▶ [Work instruction]
Go through the records below and copy out every line holding "notice".

Web interface edit records:
↓

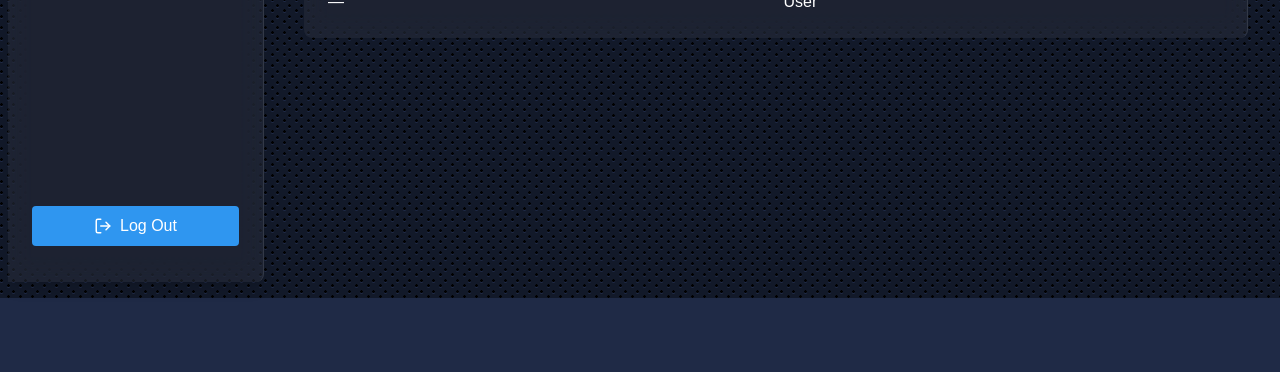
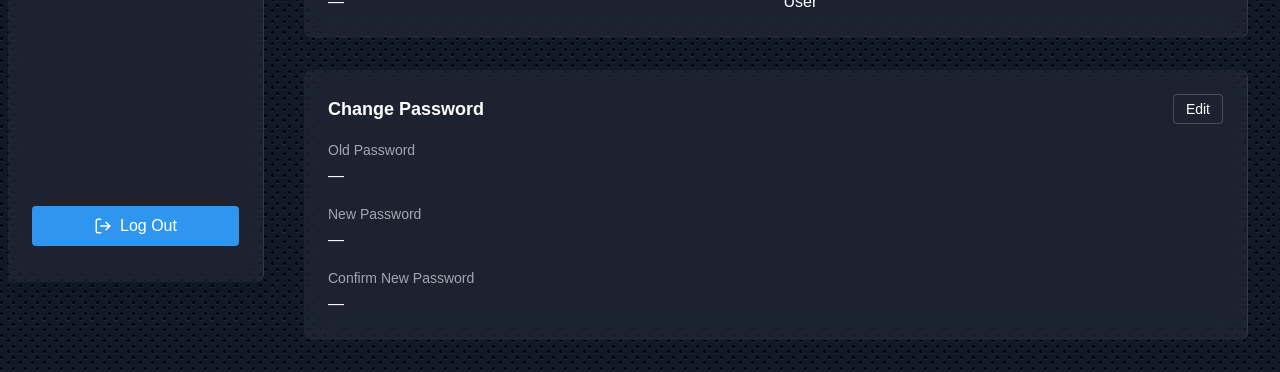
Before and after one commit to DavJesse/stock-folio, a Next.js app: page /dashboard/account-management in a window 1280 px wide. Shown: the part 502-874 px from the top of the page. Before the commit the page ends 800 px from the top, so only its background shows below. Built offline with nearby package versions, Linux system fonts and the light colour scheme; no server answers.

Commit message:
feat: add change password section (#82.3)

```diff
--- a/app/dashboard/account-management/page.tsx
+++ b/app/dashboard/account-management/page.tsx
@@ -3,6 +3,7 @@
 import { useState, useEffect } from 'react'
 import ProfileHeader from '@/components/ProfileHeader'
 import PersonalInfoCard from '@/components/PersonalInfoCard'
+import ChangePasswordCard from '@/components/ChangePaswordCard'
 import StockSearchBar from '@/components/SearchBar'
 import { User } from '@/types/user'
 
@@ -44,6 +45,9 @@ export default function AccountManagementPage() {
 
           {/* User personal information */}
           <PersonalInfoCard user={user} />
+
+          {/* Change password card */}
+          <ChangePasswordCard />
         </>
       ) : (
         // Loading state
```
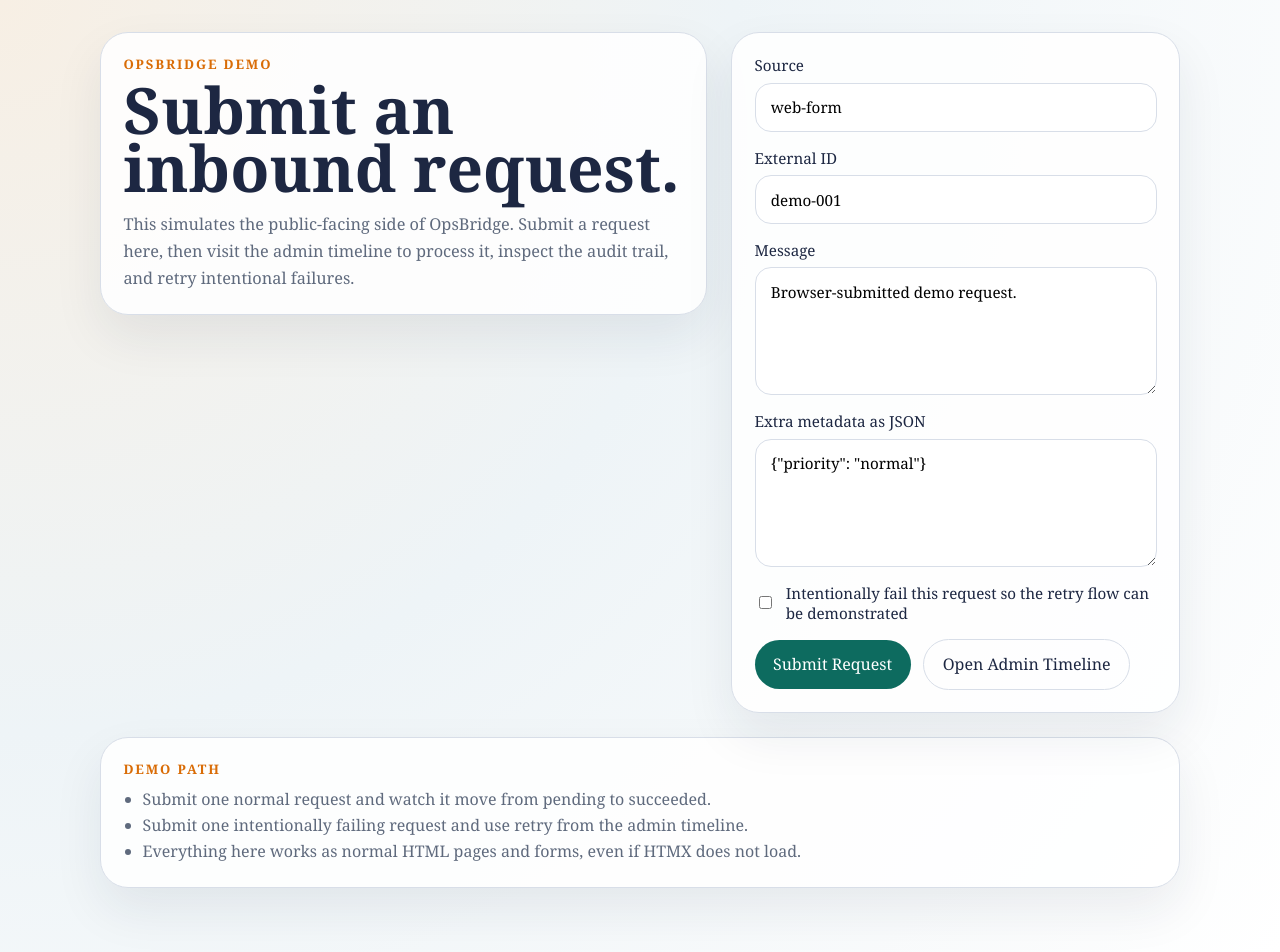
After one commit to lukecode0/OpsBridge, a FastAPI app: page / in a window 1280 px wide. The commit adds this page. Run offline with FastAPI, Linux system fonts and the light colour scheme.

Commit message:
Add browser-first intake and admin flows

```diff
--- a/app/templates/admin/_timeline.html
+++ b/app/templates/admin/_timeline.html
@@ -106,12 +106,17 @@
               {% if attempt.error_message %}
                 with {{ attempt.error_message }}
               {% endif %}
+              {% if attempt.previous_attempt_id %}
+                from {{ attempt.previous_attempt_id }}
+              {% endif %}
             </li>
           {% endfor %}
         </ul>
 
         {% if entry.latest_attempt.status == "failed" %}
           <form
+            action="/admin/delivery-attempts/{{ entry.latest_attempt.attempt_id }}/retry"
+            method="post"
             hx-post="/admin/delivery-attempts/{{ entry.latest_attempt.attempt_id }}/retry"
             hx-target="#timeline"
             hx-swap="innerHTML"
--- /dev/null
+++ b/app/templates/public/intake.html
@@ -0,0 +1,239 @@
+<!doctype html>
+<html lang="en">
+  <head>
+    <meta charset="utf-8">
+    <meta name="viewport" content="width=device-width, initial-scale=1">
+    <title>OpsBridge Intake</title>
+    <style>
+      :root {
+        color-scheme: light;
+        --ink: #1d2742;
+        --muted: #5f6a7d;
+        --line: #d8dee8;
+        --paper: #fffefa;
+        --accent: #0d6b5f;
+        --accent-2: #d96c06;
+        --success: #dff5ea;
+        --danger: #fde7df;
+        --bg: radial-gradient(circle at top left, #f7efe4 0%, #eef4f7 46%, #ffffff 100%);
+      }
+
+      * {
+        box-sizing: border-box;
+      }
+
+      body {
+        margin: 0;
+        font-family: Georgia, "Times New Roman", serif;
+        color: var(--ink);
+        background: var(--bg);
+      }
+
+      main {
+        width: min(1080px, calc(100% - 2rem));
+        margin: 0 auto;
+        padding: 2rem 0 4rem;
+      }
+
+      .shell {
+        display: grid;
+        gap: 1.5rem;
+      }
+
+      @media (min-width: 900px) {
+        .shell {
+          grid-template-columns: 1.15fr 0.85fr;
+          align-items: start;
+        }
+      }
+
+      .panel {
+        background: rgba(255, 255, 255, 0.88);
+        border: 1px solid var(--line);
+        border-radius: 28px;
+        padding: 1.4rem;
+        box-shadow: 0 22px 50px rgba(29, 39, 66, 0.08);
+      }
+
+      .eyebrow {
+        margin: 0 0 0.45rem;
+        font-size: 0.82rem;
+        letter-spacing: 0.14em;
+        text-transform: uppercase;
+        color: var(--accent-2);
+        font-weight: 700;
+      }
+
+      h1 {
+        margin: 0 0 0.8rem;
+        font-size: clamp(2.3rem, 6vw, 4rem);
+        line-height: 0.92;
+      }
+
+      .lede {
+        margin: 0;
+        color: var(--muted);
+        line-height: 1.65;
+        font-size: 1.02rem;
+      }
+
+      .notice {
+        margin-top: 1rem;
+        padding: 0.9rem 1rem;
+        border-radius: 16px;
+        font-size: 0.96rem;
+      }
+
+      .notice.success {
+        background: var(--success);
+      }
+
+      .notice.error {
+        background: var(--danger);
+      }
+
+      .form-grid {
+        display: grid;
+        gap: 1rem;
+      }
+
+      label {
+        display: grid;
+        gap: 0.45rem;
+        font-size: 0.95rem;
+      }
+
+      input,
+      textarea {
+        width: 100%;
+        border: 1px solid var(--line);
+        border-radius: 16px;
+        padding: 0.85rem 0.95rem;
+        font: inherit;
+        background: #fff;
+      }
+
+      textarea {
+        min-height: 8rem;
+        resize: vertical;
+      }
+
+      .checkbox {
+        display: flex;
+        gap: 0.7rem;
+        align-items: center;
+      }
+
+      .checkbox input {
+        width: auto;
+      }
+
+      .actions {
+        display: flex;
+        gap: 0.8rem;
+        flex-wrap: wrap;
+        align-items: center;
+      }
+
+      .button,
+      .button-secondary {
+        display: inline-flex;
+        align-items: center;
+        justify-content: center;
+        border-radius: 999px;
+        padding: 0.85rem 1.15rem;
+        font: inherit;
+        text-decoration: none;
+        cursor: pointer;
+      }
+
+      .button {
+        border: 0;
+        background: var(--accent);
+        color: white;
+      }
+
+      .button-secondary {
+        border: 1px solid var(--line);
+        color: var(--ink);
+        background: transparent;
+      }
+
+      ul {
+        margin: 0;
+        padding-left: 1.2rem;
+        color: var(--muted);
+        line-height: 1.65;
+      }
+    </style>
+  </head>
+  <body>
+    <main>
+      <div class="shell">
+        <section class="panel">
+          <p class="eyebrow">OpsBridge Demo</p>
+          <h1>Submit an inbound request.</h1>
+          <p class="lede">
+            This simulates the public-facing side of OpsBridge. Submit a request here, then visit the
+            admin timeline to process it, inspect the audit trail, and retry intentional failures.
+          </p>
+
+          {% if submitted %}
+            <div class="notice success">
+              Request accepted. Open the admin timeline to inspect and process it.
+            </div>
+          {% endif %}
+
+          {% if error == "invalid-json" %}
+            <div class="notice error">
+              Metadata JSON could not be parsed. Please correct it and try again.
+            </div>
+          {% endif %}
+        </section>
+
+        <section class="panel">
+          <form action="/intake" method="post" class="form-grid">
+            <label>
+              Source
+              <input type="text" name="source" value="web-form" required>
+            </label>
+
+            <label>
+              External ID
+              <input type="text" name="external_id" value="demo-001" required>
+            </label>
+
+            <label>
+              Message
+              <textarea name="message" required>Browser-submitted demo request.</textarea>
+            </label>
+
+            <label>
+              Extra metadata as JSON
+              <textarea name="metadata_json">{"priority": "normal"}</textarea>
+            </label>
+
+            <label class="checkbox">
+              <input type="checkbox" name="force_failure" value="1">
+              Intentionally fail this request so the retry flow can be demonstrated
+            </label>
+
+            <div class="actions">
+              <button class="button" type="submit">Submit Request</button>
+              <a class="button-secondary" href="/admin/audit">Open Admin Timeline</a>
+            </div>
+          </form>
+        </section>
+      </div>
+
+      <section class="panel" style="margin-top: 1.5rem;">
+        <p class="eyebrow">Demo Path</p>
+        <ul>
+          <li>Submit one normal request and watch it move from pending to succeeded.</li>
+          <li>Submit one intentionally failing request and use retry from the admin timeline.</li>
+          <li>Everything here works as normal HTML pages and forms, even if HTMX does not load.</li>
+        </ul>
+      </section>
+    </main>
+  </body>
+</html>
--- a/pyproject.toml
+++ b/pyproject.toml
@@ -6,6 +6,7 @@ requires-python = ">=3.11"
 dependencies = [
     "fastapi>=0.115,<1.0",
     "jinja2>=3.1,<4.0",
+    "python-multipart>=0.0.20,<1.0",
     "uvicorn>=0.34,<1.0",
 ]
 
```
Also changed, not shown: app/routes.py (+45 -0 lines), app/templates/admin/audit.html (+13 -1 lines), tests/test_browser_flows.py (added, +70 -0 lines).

↑

▶ [Task solution]
+      .notice {
+      .notice.success {
+      .notice.error {
+            <div class="notice success">
+            <div class="notice error">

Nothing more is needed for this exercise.